While Idaho’s state horse is the Appaloosa, the first known horse grazed Idaho land over 3 million years ago.
This discovery of what is now known as the Hagerman Horse happened relatively recently.
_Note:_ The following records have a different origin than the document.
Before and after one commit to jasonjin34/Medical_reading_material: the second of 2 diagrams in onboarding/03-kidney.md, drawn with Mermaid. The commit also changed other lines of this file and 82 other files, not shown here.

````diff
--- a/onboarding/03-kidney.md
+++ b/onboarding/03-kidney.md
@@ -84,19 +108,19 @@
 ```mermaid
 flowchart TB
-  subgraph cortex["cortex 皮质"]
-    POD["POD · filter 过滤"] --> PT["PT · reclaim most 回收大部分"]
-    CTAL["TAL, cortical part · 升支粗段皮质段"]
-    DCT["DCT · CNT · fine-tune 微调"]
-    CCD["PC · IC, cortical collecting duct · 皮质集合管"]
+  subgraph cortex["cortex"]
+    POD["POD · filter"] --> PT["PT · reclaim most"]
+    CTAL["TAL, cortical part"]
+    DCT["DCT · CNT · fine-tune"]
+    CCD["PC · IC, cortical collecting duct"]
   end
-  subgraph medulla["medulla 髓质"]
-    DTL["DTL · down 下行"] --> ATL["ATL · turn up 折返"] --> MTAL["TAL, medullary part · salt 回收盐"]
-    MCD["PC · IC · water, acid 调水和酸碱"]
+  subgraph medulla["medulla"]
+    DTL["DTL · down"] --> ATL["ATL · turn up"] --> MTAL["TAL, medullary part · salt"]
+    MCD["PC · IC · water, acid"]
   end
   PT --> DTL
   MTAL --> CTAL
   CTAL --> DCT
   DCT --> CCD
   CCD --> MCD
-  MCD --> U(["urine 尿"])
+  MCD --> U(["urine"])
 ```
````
According to the National Park Service, a cattle rancher named Elmer Cook came across some strange bones while digging in the Hagerman Valley in 1928.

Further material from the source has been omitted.